> [EXERCISE INSTRUCTIONS] For the word "dataset", return each line of the data in which it occurs.

> [EXTRACTED DATA]
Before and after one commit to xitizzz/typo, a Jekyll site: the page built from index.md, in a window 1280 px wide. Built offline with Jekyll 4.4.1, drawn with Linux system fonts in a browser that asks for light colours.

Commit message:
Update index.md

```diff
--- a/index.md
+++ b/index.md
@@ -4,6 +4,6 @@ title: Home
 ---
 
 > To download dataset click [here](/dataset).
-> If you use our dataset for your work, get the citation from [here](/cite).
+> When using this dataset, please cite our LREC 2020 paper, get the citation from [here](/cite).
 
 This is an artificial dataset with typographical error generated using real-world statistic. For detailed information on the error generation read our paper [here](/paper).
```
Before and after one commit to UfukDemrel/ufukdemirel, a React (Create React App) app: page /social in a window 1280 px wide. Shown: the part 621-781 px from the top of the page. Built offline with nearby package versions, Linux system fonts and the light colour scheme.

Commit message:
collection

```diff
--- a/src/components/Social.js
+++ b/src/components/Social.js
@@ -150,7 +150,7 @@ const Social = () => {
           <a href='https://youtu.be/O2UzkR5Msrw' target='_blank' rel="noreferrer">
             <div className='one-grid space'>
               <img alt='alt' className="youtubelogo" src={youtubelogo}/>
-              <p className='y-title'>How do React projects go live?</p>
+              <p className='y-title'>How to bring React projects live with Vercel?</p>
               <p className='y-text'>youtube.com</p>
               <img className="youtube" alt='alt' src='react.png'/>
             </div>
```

> [ANSWER BOX]
 > To download dataset click [here](/dataset).
-> If you use our dataset for your work, get the citation from [here](/cite).
+> When using this dataset, please cite our LREC 2020 paper, get the citation from [here](/cite).
 This is an artificial dataset with typographical error generated using real-world statistic. For detailed information on the error generation read our paper [here](/paper).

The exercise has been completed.